▶ _WHAT THE TASK REQUIRES_:
Take each line of the listing that has the string "center" and report it.
##### EXERCISE MATERIAL #####
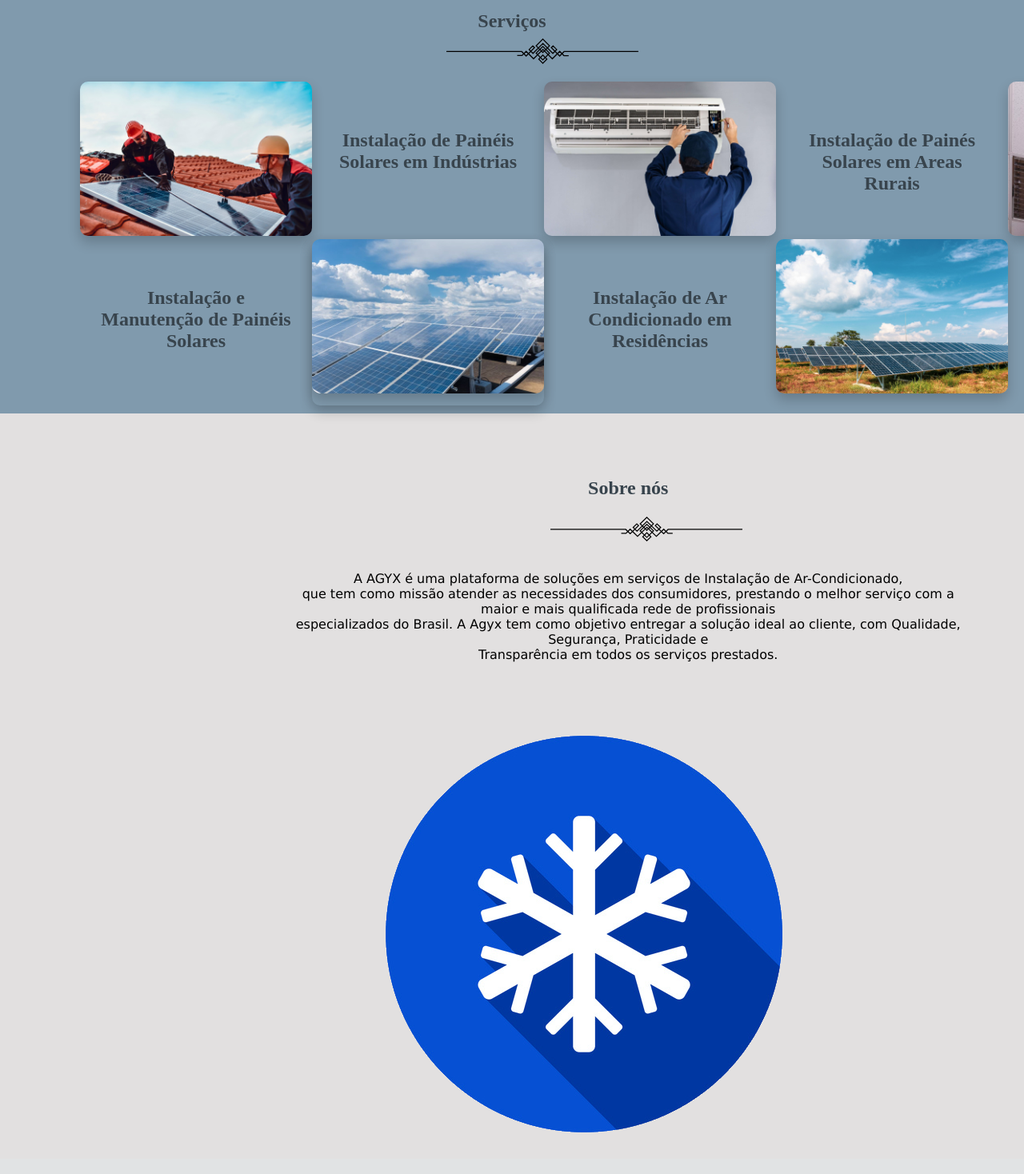
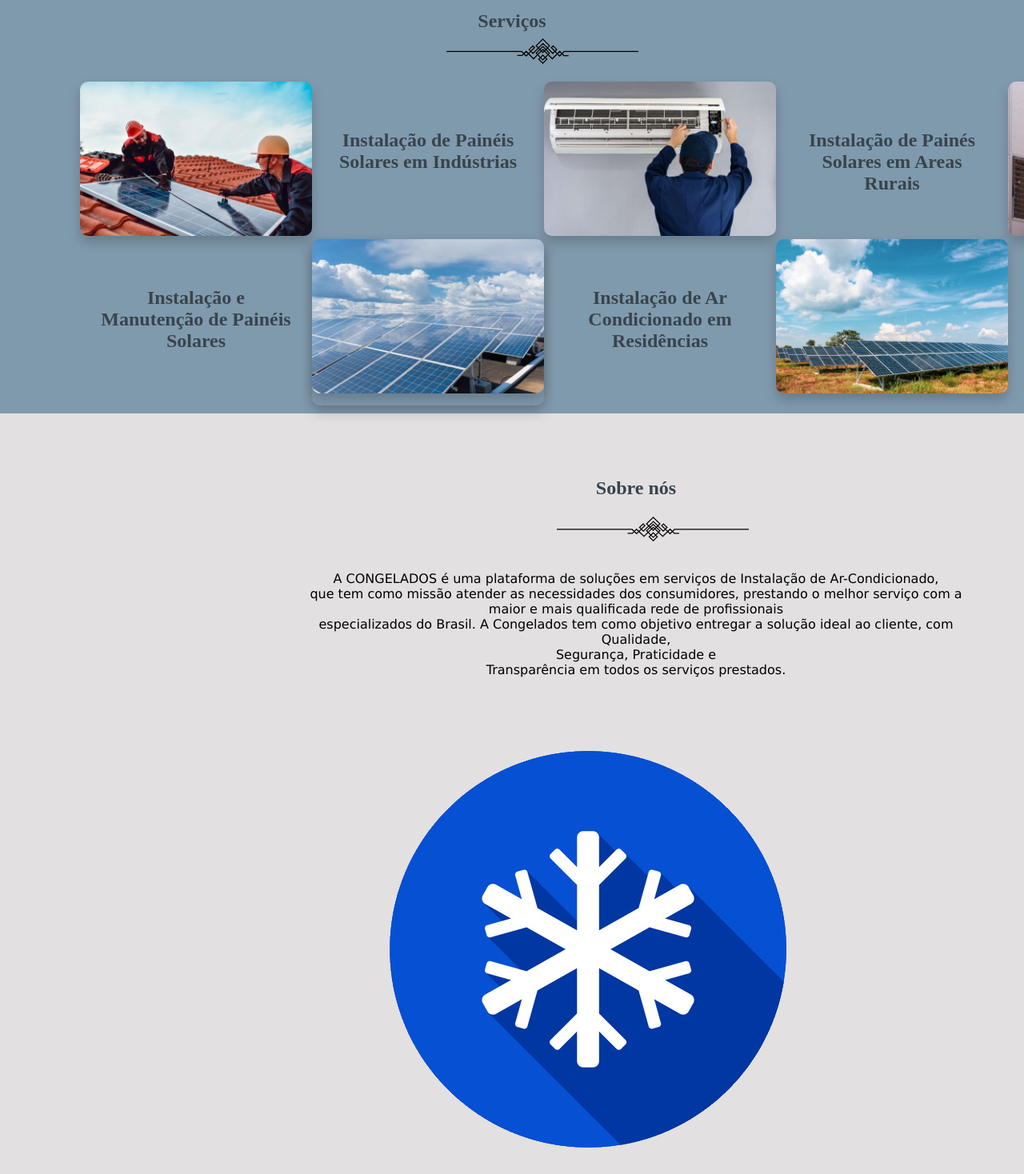
Before and after one commit to BiancaLouS/ArCondicionado, a PHP site: page / in a window 1280 px wide; the page is wider, and only the part inside the window is pictured. Shown: the part 1092-2560 px from the top of that part at 80% size. Before the commit the page ends 2508 px from the top of that part, so only its background shows below. Run offline with PHP 8.4, Linux system fonts and the light colour scheme; some libraries are stand-ins or nearby versions.

Commit message:
Dando últimos retoques no Sobre nós e adicionando comentários

```diff
--- a/css/style.css
+++ b/css/style.css
@@ -222,5 +222,7 @@ ul {
 }
 
 .img-logo{
-  margin-left: 35.65%;
+  margin-left: 36%;
 }
+
+/* ------------------  Fim Sobre Nós ---------------*/
--- a/index.php
+++ b/index.php
@@ -161,10 +161,10 @@
 
             <br><br><br>
             <p class="texto5 txt3">
-            A AGYX é uma plataforma de soluções em serviços de Instalação de Ar-Condicionado, <br>
+            A CONGELADOS é uma plataforma de soluções em serviços de Instalação de Ar-Condicionado, <br>
             que tem como missão atender as necessidades dos consumidores, prestando o melhor serviço com a  <br>
             maior e mais qualificada rede de profissionais <br>
-            especializados do Brasil. A Agyx tem como objetivo entregar a solução ideal ao cliente, com Qualidade, <br>
+            especializados do Brasil. A Congelados tem como objetivo entregar a solução ideal ao cliente, com Qualidade, <br>
             Segurança, Praticidade e <br>
             Transparência em todos os serviços prestados.
             </p>
@@ -175,6 +175,7 @@
         </div>
     </section>
 
+    <!-- FIM SOBRE NÓS  -->
 
 
 
```
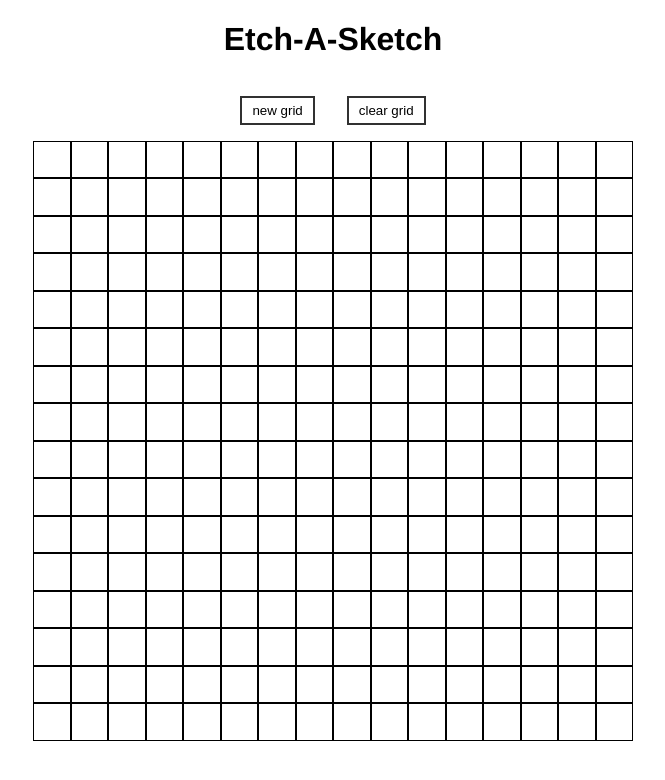
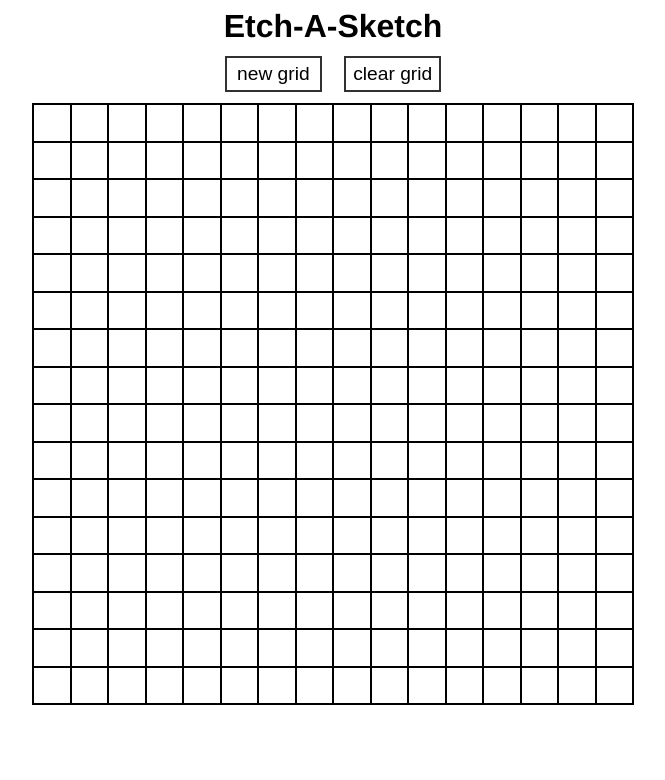
Before and after one commit to giobugtong/etch-a-sketch, a plain HTML site: page index.html in a window 1280 px wide. Shown: the whole page, without its empty margins (307-972 px from the left). Drawn offline with Linux system fonts and the light colour scheme.

Commit message:
Update button styles; change div bg to white

```diff
--- a/style.css
+++ b/style.css
@@ -1,8 +1,9 @@
 html{
-    font-family: Helvetica, Arial,sans-serif
+    font-family: Helvetica, Arial,sans-serif;
 }
 h1{
     text-align: center;
+    margin: auto;
 }
 #options-container{
     display: flex;
@@ -11,11 +12,12 @@ h1{
 button{
     outline: none;
     border: 2px solid #313131;
-    font-size: 1.3git sem;
+    font-size: 1.2em;
     background-color: rgb(255, 255, 255);
-    padding: 5px 10px 5px 10px;
+    width: 97px;
+    height: 36px;
     display: block;
-    margin: 1rem;
+    margin: .7rem;
 }
 button:hover{
     cursor: pointer;
@@ -30,8 +32,10 @@ button:hover{
     height: 600px;
     margin-left: auto;
     margin-right: auto;
+    border: 1px solid black;
 }
 
 .grid-item{
     border: 1px solid black;
+    background-color: white;
 }
```
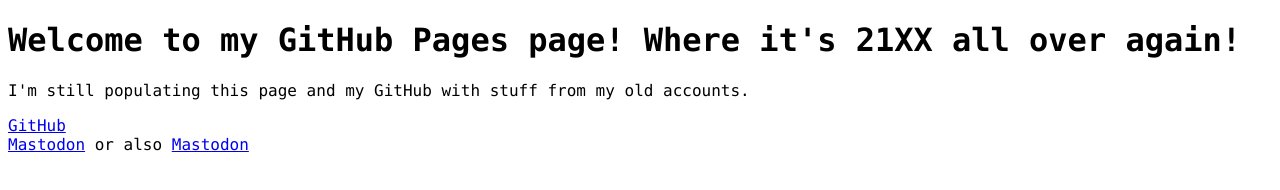
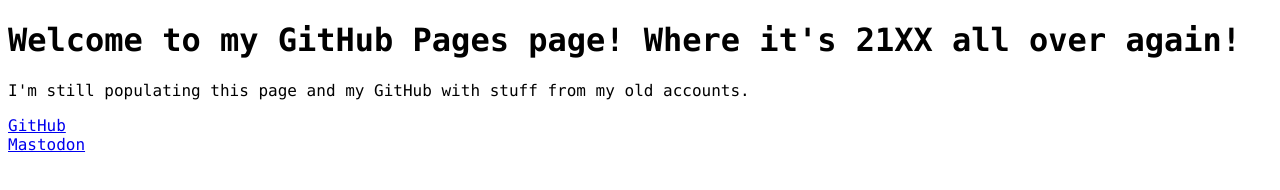
Before and after one commit to LuciCodesStuff/LuciCodesStuff.github.io, a plain HTML site: page index.html in a window 1280 px wide. Drawn offline with Linux system fonts and the light colour scheme.

Commit message:
Update index.html

```diff
--- a/index.html
+++ b/index.html
@@ -11,6 +11,6 @@
     <body>
         <h1>Welcome to my GitHub Pages page! Where it's 21XX all over again!</h1>
         <p>I'm still populating this page and my GitHub with stuff from my old accounts.</p>
-        <p><a href="https://github.com/LuciCodesStuff">GitHub</a><br /><a rel="me" href="https://social.2600hz.site/@Luci">Mastodon</a> or also <a rel="me" href="https://toot.site/@Luci">Mastodon</a></p>
+        <p><a href="https://github.com/LuciCodesStuff">GitHub</a><br /><a rel="me" href="https://twoot.site/@luci">Mastodon</a>
     </body>
 </html>
```
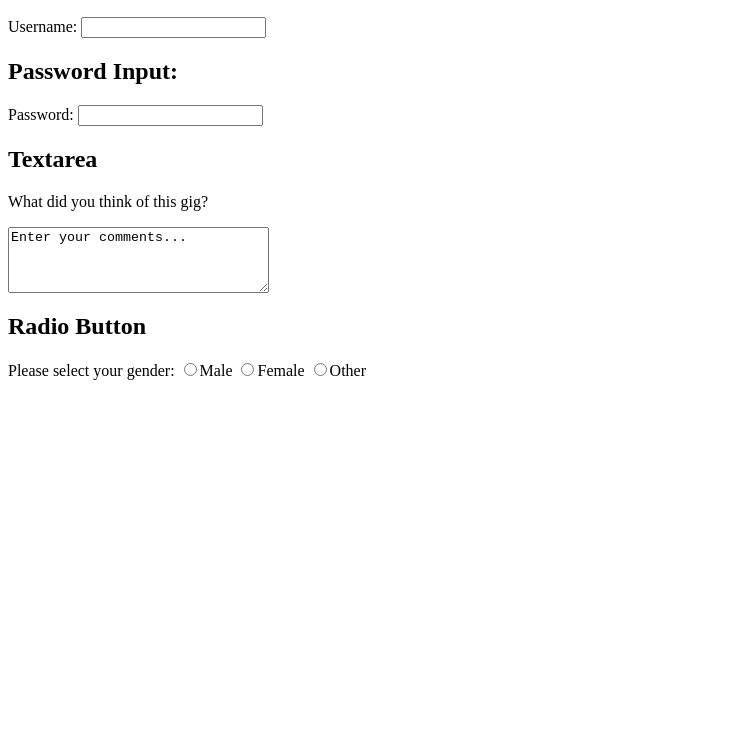
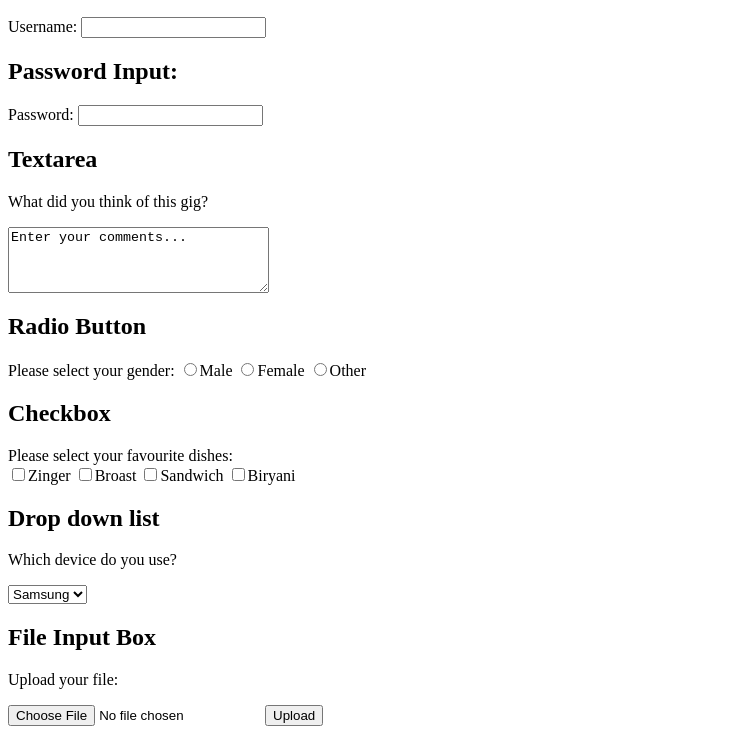
Before and after one commit to Mustafa-ilahi/EX-MS6, a plain HTML site: page Chap-7/chap7.html in a window 1280 px wide. Shown: the part 96-838 px from the top of the page, without its empty margins (0-739 px from the left). Before the commit the page ends 800 px from the top, so only its background shows below. Drawn offline with Linux system fonts and the light colour scheme.

Commit message:
26-oct-19

```diff
--- a/Chap-7/chap7.html
+++ b/Chap-7/chap7.html
@@ -27,5 +27,32 @@
             <input type="radio" name="gender" value="other"/>Other
             </p>
         </form>
+        <h2>Checkbox</h2>
+        <form>
+            <p>
+                Please select your favourite dishes:
+                <br />
+                <input type="checkbox" name="dishes" value="zinger"/>Zinger
+                <input type="checkbox" name="dishes" value="broast"/>Broast
+                <input type="checkbox" name="dishes" value="Sandwich"/>Sandwich
+                <input type="checkbox" name="dishes" value="Biryani"/>Biryani
+            </p>
+        </form>
+        <h2>Drop down list</h2>
+        <form>
+            <p>Which device do you use?</p>
+            <select name="device">
+                <option value="samsung">Samsung</option>
+                <option value="iphone">Iphone</option>
+                <option value="nokia">Nokia</option>
+                <option value="oppo">Oppo</option>
+            </select>
+        </form>
+        <h2>File Input Box</h2>
+        <form method="post">
+            <p>Upload your file:</p>
+            <input type="file" name="user-file" />
+            <input type="submit" value="Upload"/>
+        </form>
     </body>
 </html>
```
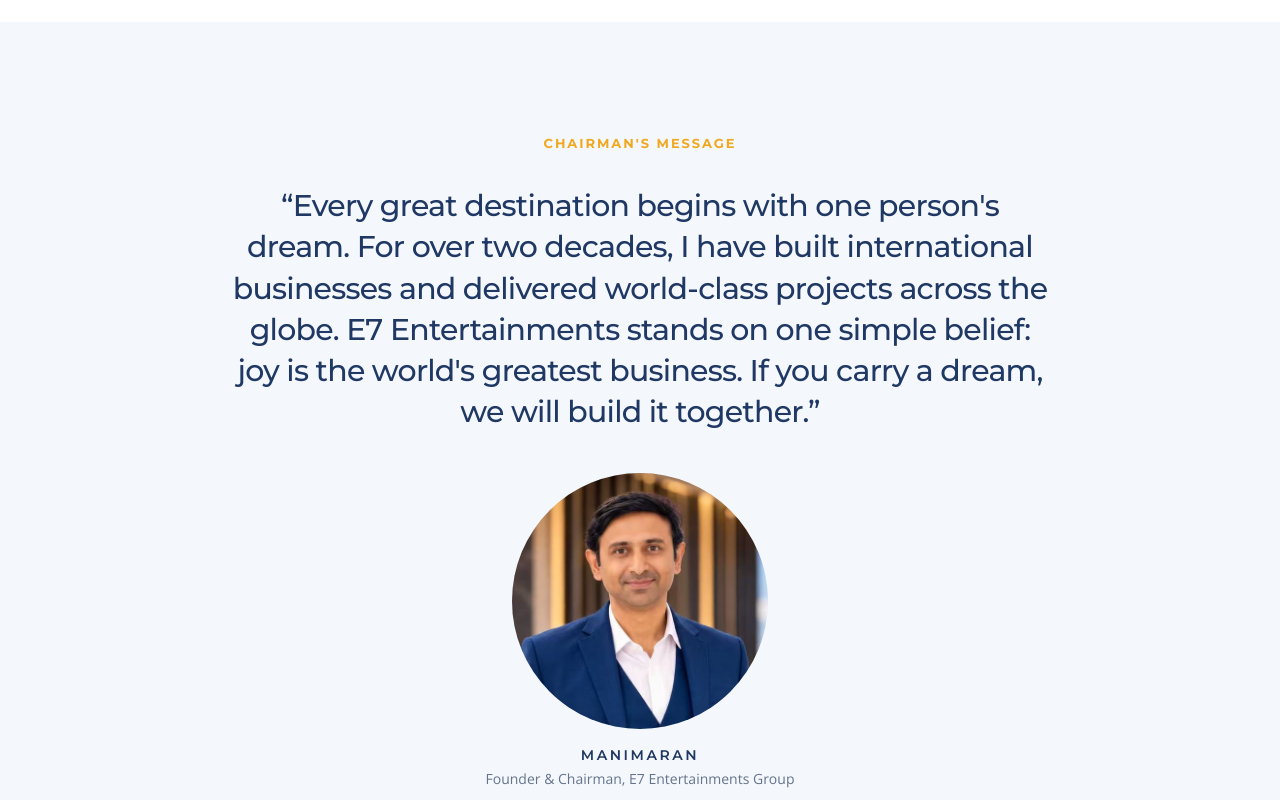
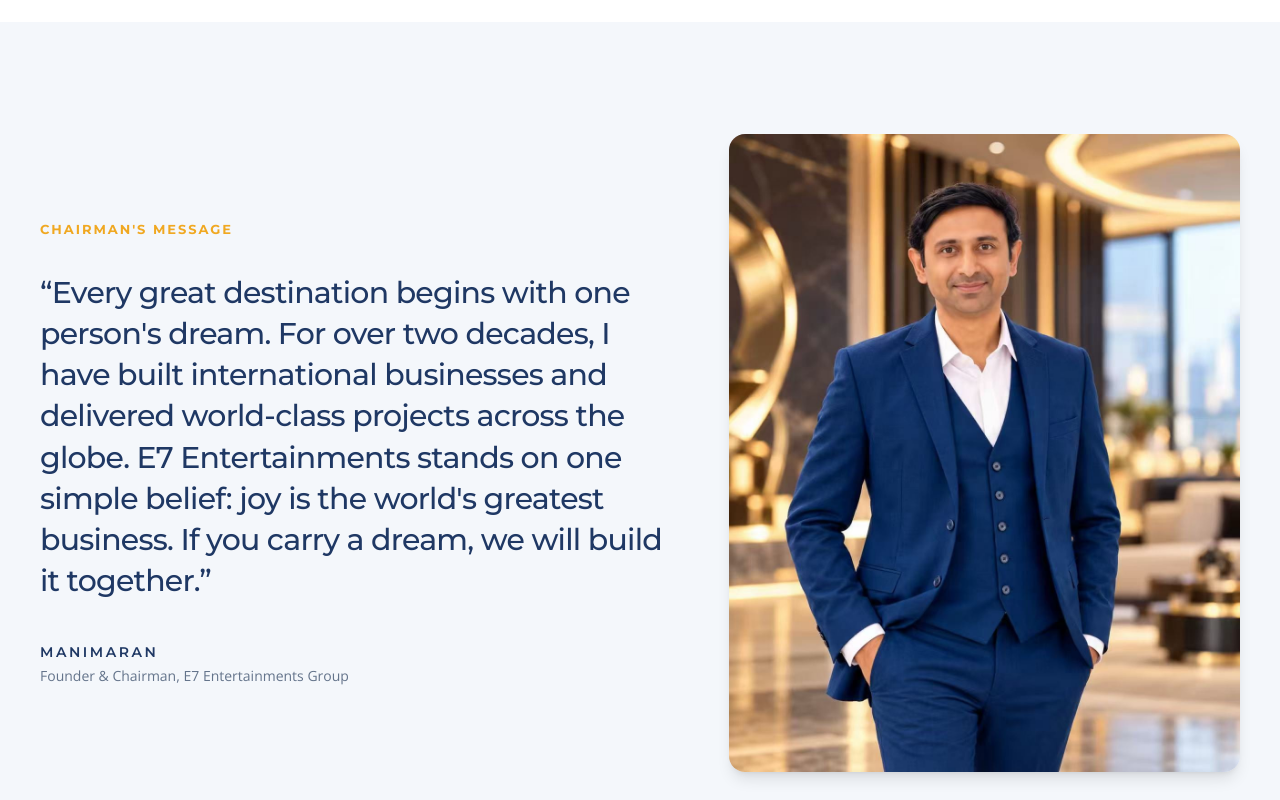
Before and after one commit to ritthickkt/e7-entertainment, a Next.js app: page / in a window 1280 px wide. Shown: the part 1080-1880 px from the top of the page. Built offline with nearby package versions, Linux system fonts and the light colour scheme.

Commit message:
Show full chairman portrait beside the message on the home page
Co-Authored-By: Claude Opus 5.5 <noreply@anthropic.com>

```diff
--- a/app/page.tsx
+++ b/app/page.tsx
@@ -141,7 +141,8 @@ export default function Home() {
 
       {/* Founder's Message */}
       <section className="bg-sand py-28">
-        <Reveal className="mx-auto max-w-4xl px-6 text-center lg:px-10">
+        <Reveal className="mx-auto grid max-w-7xl items-center gap-12 px-6 lg:grid-cols-[1.1fr_0.9fr] lg:gap-16 lg:px-10">
+          <div>
             <p className="eyebrow">Chairman&apos;s Message</p>
             <blockquote className="mt-8">
               <p className="font-display text-2xl font-medium leading-snug tracking-tight text-ink sm:text-3xl">
@@ -152,24 +153,24 @@ export default function Home() {
                 world&apos;s greatest business. If you carry a dream, we will
                 build it together.&rdquo;
               </p>
-            <footer className="mt-10 flex flex-col items-center gap-4">
-              <Image
-                src="/images/chairman.jpg"
-                alt="Manimaran, Founder & Chairman, E7 Entertainments Group"
-                width={264}
-                height={264}
-                className="h-64 w-64 rounded-full object-cover"
-              />
-              <div>
+              <footer className="mt-10">
                 <p className="font-display text-sm font-semibold uppercase tracking-[0.18em] text-ink">
                   Manimaran
                 </p>
                 <p className="mt-1 text-sm text-muted">
                   Founder &amp; Chairman, E7 Entertainments Group
                 </p>
-              </div>
               </footer>
             </blockquote>
+          </div>
+          <Image
+            src="/images/chairman.jpg"
+            alt="Manimaran, Founder & Chairman, E7 Entertainments Group"
+            width={1122}
+            height={1402}
+            sizes="(min-width: 1024px) 40vw, 100vw"
+            className="mx-auto h-auto w-full max-w-md rounded-2xl shadow-lg lg:max-w-none"
+          />
         </Reveal>
       </section>
 
```
Also changed, not shown: public/images/chairman.jpg. Lines whose indentation alone changed are shown as unchanged.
#####
▶ _ANSWER SPACE_:
     text-align: center;
-        <Reveal className="mx-auto max-w-4xl px-6 text-center lg:px-10">
+        <Reveal className="mx-auto grid max-w-7xl items-center gap-12 px-6 lg:grid-cols-[1.1fr_0.9fr] lg:gap-16 lg:px-10">
-            <footer className="mt-10 flex flex-col items-center gap-4">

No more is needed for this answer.